The trouble is that noises are never just sounds and the sounds they mask are never just sounds: they are also ideas of noise.
So begins a series of meetings, approaches, interactions with texts, with noise, paranoia, truth, control, and authority. As I work my way through these texts towards my exams and dissertation, I will be working through associations, links, commonalities, and synchronicities. Noises, one might say, that cannot help but signify (when played loud enough).
Douglas Kahn lays out in his introduction to Noise, Water, Meat: A History of Sound in the Arts a definition of sound that is rather broad and encompassing:
By sound I mean sounds, voices, and aurality – all that might fall within or touch on auditive phenomena, whether this involves actual sonic or auditive events or ideas about sound or listening; sounds actually heard or heard in myth, idea, or implication; sounds heard by everyone or imagined by one person alone; or sounds as they fuse with the sensorium as a whole.
This argument has a certain hollow ring to it (if one might be permitted to play with it, or strike it forcefully with a mallet). It seems constructed, as introductions often are, to tie together disparate elements of a text that would not be otherwise unified, to project into the text a clarity that the text itself lacks. To wit, Kahn’s text is long and sprawling. To what end do the questions of water and meat add to the question of noise? To what end are William Burroughs’ writing on the word virus and Artaud’s screams connected to noise? To noise as the suppressed, the outside, the unwanted, the meaningless that maintains meaning? Why are imagined sounds and ideas of sound treated as part of Kahn’s definition when, despite the length of the text, actual sonic events and practices are not fully explored? It is not that the connections are not there or the associations lack meaning and import, but there is a question of focus, of scope. There are limitations, but if one wants to philosophize with an amp@11 one must begin where one can.
Noises haunt. For Douglas Kahn, noises haunt the arts as they are suppressed, sought, elevated, silenced, and imagined. There is, indeed, a spectral reality to noise, a shifting hauntology, an absent presence that once found, once remarked upon signifies and thus fails to be noise after all.
it is only what is made of noise, of the history of noise, that must explain itself in the face of the possibility that there is no such thing as noise.
But what then is noise?
The existence of noise implies a mutable world through an unruly intrusion of an other, an other that attracts difference, heterogeneity, and productive confusion; moreover, it implies a genesis of mutability itself.
But what then is noise?
This repeated question is not meant to diminish Kahn’s work. For he does, indeed, offer several working definitions of noise.

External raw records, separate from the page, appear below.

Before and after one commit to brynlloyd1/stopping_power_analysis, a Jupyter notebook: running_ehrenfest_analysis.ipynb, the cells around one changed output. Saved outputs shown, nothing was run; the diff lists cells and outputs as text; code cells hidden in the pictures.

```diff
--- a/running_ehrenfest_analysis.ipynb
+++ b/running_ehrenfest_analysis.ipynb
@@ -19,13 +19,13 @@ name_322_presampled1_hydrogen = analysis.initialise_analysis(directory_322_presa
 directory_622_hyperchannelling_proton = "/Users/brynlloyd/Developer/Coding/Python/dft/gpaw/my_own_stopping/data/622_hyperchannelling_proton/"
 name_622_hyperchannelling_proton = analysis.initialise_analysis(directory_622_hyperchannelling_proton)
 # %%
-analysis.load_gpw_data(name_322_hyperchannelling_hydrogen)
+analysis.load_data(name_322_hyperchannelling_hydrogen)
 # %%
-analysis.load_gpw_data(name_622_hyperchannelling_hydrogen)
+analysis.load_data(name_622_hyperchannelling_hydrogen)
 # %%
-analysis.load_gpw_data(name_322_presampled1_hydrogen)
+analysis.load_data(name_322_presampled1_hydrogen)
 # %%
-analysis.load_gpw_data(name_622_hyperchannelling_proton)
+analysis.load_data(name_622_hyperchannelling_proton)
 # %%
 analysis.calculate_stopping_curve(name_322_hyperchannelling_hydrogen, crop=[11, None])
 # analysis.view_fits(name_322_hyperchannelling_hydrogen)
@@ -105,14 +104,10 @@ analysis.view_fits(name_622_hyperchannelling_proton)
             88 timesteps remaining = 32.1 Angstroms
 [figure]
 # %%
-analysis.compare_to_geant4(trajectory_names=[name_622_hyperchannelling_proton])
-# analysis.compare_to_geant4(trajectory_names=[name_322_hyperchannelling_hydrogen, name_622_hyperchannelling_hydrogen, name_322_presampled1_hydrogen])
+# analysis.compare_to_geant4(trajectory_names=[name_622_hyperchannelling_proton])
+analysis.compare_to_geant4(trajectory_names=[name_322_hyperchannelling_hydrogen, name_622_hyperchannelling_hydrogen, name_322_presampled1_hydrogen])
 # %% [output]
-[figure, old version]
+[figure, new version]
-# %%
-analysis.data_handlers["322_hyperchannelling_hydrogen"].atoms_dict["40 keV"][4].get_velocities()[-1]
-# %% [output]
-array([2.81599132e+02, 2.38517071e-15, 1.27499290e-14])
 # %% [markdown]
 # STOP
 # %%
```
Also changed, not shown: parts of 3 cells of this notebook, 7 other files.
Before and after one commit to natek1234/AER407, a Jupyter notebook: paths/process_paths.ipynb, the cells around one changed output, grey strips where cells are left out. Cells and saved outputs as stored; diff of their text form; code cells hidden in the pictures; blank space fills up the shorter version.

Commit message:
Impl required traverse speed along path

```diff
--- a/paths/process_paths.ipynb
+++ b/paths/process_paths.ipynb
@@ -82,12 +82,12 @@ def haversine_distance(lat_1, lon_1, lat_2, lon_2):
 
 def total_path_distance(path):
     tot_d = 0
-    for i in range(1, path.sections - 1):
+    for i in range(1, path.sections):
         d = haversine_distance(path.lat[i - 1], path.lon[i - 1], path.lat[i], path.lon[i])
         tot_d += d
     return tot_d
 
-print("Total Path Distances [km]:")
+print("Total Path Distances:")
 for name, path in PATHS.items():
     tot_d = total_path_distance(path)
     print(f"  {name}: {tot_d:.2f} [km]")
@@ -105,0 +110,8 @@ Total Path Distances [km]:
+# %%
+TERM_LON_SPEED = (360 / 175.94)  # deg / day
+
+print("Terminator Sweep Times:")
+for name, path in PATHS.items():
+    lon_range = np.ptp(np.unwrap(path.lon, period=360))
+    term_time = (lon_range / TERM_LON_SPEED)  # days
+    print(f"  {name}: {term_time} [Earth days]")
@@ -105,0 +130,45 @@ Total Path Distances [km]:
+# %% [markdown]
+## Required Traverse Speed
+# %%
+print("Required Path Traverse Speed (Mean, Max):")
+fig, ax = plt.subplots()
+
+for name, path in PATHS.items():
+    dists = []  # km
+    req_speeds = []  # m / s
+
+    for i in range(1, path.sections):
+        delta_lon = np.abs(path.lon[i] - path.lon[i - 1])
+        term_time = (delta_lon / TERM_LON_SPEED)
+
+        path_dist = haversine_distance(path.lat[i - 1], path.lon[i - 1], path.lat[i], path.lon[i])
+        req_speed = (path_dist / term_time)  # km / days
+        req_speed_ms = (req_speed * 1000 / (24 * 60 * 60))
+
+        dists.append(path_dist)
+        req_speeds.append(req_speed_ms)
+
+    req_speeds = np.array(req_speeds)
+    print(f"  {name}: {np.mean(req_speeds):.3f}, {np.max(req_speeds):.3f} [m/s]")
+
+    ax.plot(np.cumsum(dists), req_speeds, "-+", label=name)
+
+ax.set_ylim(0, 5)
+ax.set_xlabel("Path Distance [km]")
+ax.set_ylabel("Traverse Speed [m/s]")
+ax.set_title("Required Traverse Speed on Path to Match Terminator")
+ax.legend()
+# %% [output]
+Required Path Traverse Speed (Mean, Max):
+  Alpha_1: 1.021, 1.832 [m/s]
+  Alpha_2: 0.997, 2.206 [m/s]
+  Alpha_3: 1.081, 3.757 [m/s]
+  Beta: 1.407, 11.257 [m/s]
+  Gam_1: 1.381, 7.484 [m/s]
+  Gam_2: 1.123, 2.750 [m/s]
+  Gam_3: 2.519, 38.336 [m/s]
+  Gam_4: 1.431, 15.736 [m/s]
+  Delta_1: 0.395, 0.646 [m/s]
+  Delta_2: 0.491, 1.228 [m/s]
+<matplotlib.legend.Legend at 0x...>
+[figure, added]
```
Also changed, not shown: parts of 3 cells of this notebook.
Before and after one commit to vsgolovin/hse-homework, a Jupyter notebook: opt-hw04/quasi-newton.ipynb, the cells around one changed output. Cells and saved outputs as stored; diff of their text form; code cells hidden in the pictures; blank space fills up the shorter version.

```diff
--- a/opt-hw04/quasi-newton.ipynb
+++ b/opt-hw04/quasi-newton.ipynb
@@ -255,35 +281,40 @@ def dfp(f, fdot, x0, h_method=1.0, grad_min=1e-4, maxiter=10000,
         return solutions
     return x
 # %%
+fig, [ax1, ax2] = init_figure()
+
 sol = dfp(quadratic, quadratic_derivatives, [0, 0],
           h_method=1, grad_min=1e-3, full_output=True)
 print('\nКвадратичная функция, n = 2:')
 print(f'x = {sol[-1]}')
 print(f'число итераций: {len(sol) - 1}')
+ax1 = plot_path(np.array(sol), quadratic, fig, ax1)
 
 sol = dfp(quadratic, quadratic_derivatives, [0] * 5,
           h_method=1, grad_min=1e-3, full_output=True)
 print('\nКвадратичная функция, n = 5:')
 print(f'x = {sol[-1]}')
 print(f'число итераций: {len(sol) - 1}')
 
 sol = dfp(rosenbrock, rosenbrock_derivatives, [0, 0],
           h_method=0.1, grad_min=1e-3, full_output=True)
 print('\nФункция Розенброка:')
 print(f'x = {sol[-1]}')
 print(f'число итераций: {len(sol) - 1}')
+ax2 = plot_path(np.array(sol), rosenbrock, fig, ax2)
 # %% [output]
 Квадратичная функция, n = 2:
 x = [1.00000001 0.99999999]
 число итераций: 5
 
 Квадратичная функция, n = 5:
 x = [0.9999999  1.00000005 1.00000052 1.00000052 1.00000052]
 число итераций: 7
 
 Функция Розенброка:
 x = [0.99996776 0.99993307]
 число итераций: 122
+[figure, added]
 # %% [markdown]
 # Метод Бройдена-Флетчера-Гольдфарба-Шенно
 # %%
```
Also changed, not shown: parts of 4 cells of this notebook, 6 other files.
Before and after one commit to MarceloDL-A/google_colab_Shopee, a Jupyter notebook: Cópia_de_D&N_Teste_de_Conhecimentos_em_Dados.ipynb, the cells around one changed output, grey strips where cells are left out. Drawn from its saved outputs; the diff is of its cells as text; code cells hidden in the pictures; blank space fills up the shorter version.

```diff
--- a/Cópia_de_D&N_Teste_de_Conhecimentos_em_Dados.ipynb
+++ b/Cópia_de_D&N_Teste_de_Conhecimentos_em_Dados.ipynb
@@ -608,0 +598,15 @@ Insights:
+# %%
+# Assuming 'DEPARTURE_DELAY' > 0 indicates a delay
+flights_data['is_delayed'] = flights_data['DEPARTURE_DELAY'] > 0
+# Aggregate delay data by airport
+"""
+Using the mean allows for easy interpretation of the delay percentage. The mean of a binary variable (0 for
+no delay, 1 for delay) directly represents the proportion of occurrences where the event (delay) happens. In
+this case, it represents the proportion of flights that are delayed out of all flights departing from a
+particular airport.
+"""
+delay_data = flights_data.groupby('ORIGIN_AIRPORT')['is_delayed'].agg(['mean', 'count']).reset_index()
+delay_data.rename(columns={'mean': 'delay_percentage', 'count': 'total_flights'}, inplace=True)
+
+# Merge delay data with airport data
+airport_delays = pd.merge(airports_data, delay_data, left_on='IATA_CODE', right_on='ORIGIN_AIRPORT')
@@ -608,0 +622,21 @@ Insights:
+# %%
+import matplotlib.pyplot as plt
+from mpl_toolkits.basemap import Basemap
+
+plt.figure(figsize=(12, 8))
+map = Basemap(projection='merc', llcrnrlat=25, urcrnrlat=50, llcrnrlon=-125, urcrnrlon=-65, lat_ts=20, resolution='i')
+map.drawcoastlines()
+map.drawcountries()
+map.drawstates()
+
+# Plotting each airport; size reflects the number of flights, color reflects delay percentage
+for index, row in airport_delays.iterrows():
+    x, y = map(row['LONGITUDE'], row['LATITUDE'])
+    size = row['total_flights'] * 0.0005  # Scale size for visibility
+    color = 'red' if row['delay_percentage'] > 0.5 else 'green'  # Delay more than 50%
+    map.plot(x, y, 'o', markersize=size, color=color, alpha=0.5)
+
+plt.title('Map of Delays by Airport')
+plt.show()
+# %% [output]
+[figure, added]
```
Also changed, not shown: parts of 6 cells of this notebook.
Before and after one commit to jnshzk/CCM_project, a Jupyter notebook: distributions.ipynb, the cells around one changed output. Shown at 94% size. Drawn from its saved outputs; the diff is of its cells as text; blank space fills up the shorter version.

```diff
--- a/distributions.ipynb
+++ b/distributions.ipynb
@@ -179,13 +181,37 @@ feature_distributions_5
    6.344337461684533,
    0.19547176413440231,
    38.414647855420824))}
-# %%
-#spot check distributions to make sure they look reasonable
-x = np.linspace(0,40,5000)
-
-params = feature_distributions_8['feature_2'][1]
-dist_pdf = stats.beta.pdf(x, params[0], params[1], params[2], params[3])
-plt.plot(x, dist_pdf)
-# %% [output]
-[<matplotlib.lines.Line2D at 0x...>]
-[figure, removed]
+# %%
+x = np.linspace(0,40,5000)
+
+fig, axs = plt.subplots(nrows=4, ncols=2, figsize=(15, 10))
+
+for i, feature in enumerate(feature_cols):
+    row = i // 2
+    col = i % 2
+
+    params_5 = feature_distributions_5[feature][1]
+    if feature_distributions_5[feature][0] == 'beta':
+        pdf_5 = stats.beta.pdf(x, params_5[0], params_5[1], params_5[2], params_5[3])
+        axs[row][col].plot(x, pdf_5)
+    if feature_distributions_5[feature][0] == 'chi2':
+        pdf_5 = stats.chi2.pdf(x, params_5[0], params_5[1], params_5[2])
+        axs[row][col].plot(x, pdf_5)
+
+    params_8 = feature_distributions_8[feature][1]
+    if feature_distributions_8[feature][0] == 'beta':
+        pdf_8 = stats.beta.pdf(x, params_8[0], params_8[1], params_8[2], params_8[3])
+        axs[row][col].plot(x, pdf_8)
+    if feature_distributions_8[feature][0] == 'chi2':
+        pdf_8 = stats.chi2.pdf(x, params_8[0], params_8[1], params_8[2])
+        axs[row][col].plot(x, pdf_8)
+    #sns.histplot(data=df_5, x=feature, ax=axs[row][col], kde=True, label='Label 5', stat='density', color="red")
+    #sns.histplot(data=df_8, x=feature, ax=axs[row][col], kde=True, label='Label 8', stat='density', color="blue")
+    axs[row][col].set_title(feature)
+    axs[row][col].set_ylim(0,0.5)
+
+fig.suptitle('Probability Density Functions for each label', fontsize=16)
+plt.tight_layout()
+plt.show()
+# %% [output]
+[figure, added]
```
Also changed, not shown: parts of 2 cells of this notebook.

It is meant, rather, to highlight that definitions of noise are always working definitions, contextual, situational, limited.
So the definition of noise might be regarded as of far less importance that what can be done with noise, how noise might be used to challenge norms, regimes, power structures (those that would impose a definition and enforce an exclusion).
Thus, the grinding sound of power relations are heard here in the way noises contain the other, in both senses of the word.
Though the rhetoric of emancipation is an easy trap.
Subvert the Norms! Noise for Everyone! Democracy is Noisy!
The statements are true in the way that slogan are always true and never falsifiable. Can noise be emancipatory? Certainly. Is it inherently? Not in the least (c.f. the LRAD).
Kahn is aware of this and goes to great lengths to point out the subversion of emancipatory rhetoric in one of the Great Saints of Noise: John Cage.
When he hears individual affect or social situation as an exercise in reduction, it is just as easy to hear their complexity. When he hears music everywhere, other phenomena go unheard. When he celebrates noise, he also promulgates noise abatement. When he speaks of silence, he also speaks of silencing.
Noise is a tool. Noise is a metaphor. For Kahn, it is a means of understanding a certain period of avant garde art that he seems particularly taken with (his water and meat metaphors are less developed though still focused on a particular subset of the arts). Kahn does however challenge several sacred cows (making fine steaks), give a detailed (if sprawling) overview of the possibility of noise and silence, and serves as an important introduction to the theory of noises and Noise Theory.
all quotes from:
Kahn, Douglas. Noise, Water, Meat: A History of Sound in the Arts. Cambridge, Massachusetts: The MIT Press, 2001. Print.
Composed while listening to KTL, IV.